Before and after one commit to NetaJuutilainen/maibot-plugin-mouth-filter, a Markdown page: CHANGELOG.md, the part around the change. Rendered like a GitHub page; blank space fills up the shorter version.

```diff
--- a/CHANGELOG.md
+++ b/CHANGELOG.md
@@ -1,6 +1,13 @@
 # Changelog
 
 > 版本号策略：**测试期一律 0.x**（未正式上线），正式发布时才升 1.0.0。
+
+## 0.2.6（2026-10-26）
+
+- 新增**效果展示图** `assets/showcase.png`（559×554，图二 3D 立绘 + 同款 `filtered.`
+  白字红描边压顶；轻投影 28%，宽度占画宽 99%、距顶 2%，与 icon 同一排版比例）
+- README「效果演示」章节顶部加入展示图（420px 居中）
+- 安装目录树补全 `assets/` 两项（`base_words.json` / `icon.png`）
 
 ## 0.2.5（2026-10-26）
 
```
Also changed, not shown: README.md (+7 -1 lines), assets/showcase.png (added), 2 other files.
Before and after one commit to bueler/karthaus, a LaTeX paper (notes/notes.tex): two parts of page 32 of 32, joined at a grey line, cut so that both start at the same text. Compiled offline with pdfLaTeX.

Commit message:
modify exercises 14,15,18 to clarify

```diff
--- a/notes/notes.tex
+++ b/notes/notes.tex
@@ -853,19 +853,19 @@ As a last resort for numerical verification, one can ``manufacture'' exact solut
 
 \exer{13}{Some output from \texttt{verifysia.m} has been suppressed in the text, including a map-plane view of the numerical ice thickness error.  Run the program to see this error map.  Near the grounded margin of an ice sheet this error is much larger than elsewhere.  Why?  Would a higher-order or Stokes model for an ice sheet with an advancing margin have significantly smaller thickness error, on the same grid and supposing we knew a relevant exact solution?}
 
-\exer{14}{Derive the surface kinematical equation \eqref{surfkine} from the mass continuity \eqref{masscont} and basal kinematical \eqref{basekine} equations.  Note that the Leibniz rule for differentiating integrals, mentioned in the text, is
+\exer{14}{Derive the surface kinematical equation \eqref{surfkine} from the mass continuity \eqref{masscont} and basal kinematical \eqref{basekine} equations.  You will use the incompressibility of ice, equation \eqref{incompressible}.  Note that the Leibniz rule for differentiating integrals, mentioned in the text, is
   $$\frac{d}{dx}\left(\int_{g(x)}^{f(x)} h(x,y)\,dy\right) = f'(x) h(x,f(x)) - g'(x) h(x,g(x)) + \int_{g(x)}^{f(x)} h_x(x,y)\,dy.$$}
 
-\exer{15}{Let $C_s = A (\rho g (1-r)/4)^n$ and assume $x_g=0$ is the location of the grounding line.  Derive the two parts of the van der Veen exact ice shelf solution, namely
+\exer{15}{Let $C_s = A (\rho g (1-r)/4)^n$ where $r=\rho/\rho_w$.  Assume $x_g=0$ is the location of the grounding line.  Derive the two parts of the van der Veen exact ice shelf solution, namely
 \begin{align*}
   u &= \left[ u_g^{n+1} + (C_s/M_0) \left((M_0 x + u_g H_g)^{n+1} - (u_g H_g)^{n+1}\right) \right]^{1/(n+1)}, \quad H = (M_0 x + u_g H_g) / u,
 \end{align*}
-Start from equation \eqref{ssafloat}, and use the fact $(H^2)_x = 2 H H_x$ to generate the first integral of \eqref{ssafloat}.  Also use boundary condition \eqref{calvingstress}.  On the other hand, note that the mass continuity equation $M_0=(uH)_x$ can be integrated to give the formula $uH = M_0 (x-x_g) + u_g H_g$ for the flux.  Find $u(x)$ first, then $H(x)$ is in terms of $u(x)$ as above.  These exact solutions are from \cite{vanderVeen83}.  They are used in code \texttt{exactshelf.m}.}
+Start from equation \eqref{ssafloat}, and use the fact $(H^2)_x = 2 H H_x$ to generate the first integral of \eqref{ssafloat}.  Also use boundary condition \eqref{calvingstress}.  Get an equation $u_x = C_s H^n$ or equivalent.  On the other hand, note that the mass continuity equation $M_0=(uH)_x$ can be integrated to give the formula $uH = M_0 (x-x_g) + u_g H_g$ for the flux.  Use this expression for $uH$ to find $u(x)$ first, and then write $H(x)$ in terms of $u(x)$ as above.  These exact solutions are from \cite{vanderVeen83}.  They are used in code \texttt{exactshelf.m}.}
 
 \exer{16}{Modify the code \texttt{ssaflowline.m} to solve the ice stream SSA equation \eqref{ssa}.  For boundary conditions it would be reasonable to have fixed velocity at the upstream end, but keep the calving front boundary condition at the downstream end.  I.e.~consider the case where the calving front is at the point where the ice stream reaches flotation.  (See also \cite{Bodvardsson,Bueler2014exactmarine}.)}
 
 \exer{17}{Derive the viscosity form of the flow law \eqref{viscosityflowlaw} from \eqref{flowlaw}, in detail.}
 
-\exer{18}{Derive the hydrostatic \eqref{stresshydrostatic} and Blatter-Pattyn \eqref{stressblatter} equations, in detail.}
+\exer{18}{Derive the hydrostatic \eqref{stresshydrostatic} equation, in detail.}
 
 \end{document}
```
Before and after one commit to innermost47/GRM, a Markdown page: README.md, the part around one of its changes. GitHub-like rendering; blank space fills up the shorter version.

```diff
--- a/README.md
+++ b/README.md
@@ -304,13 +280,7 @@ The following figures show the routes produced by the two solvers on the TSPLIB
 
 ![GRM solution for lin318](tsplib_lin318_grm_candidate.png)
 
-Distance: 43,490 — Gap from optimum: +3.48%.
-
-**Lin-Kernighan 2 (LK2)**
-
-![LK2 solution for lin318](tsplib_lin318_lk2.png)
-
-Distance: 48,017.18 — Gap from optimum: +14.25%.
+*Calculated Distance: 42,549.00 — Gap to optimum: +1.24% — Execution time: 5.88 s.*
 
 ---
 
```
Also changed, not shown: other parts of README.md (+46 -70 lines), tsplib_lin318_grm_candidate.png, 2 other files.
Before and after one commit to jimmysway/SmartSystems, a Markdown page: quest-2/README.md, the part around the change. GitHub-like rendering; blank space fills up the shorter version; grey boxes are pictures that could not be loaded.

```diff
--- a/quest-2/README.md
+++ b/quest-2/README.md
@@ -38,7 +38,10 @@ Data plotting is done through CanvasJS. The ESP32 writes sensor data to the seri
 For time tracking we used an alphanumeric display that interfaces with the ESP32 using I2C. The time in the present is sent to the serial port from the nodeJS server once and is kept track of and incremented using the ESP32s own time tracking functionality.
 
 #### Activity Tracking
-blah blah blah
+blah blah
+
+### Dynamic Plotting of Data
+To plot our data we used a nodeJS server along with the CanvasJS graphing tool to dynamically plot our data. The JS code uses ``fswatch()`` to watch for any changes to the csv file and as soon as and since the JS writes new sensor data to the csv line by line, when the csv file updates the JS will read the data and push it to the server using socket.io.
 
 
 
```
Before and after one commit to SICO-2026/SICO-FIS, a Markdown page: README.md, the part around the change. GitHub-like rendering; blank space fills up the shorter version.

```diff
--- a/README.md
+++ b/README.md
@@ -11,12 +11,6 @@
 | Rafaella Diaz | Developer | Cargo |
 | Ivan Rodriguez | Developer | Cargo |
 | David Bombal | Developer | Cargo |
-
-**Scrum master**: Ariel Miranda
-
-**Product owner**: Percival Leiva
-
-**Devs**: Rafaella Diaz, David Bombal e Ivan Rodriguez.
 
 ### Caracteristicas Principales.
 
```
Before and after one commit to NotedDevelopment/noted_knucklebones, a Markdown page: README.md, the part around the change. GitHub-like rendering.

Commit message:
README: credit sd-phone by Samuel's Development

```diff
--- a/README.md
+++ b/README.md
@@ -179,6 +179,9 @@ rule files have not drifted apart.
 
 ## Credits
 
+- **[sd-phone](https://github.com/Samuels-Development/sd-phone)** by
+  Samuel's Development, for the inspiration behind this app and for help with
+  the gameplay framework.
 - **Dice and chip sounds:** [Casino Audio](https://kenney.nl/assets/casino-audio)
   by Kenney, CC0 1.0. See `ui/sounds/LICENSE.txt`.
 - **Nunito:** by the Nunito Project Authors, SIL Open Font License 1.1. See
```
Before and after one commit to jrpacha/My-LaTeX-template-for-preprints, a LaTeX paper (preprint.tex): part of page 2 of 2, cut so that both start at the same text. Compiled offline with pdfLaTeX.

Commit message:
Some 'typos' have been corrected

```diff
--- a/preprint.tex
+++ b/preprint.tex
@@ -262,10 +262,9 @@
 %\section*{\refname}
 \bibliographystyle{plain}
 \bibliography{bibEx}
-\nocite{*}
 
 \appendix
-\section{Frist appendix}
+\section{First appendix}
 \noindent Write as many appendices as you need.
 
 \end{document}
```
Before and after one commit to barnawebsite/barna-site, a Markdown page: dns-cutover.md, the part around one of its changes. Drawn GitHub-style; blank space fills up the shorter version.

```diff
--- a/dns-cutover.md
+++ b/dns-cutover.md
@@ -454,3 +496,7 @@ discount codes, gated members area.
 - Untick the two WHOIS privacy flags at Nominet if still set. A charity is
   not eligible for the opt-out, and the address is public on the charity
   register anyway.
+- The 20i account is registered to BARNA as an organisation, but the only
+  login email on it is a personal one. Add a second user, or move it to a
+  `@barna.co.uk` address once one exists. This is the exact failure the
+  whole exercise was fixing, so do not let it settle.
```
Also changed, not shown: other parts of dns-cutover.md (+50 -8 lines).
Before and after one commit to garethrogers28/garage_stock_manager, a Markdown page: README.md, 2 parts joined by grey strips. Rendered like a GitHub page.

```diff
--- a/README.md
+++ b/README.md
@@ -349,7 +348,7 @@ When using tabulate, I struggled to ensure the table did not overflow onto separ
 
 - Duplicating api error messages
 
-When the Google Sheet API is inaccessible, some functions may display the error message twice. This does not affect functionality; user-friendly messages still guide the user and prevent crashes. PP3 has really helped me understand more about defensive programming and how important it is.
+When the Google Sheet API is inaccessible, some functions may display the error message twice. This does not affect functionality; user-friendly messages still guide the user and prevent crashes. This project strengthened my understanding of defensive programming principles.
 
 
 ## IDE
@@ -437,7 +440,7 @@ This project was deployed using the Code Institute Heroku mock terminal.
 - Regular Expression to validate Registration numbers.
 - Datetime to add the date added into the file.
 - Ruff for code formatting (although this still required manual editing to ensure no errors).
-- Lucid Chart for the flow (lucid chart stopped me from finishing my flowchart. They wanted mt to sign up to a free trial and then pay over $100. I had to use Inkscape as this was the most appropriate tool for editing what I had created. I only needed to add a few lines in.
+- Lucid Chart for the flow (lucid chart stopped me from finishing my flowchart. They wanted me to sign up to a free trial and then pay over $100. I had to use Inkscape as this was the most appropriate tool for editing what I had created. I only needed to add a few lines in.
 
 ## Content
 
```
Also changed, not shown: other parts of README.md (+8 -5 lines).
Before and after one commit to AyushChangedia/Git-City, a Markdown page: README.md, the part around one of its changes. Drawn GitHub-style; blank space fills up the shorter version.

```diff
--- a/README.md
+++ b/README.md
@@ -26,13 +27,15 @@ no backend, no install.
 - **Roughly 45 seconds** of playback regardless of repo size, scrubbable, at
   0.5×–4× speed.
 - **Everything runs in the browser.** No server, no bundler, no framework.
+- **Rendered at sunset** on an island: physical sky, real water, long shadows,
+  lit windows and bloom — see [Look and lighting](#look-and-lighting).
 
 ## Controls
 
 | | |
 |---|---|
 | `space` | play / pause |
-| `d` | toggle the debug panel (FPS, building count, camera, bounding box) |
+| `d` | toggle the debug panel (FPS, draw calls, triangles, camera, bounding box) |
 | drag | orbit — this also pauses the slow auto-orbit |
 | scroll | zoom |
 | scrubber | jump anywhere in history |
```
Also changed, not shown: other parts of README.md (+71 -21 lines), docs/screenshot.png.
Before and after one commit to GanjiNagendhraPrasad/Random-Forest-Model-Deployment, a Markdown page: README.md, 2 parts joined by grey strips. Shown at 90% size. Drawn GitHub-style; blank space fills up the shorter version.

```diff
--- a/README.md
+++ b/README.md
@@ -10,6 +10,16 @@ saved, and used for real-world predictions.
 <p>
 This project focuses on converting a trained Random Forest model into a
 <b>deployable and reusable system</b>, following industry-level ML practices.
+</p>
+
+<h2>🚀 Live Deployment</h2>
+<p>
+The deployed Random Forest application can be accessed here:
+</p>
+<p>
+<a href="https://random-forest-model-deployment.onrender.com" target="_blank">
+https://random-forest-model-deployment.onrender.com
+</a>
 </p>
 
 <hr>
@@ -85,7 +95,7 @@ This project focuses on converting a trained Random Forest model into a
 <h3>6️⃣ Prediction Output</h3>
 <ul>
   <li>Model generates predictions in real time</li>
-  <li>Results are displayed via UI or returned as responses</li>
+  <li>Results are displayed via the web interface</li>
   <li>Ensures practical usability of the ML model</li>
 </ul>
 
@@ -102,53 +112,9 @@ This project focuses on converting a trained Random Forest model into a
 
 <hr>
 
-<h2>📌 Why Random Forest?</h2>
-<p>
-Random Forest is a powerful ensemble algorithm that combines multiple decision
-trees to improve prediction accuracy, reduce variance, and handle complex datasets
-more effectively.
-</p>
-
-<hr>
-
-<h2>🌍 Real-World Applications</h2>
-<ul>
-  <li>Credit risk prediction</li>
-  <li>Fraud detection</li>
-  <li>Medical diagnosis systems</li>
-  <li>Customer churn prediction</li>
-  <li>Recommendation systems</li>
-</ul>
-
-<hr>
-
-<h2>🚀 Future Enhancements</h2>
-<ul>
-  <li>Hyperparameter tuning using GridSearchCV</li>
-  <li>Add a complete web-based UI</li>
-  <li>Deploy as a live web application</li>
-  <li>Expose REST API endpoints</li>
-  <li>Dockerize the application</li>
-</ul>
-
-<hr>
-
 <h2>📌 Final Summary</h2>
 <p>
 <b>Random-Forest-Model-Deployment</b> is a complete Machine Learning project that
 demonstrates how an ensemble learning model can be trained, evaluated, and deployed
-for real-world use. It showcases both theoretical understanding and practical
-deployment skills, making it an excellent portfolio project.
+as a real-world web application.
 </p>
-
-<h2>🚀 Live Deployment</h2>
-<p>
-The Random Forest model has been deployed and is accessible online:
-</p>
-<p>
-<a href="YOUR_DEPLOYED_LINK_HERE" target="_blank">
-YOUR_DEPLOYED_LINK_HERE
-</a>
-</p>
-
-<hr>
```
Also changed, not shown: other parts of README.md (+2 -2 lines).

= = = = =

WHAT THE EXERCISE ASKS: From the material above, copy each line that includes the word "with".

SOLUTION FOR THIS PROBLEM:
Before and after one commit to bueler/karthaus, a LaTeX paper (notes/notes.tex): two parts of page 32 of 32, joined at a grey line, cut so that both start at the same text. Compiled offline with pdfLaTeX.
 \exer{13}{Some output from \texttt{verifysia.m} has been suppressed in the text, including a map-plane view of the numerical ice thickness error.  Run the program to see this error map.  Near the grounded margin of an ice sheet this error is much larger than elsewhere.  Why?  Would a higher-order or Stokes model for an ice sheet with an advancing margin have significantly smaller thickness error, on the same grid and supposing we knew a relevant exact solution?}
 For time tracking we used an alphanumeric display that interfaces with the ESP32 using I2C. The time in the present is sent to the serial port from the nodeJS server once and is kept track of and incremented using the ESP32s own time tracking functionality.
+To plot our data we used a nodeJS server along with the CanvasJS graphing tool to dynamically plot our data. The JS code uses ``fswatch()`` to watch for any changes to the csv file and as soon as and since the JS writes new sensor data to the csv line by line, when the csv file updates the JS will read the data and push it to the server using socket.io.
+  Samuel's Development, for the inspiration behind this app and for help with
Before and after one commit to jrpacha/My-LaTeX-template-for-preprints, a LaTeX paper (preprint.tex): part of page 2 of 2, cut so that both start at the same text. Compiled offline with pdfLaTeX.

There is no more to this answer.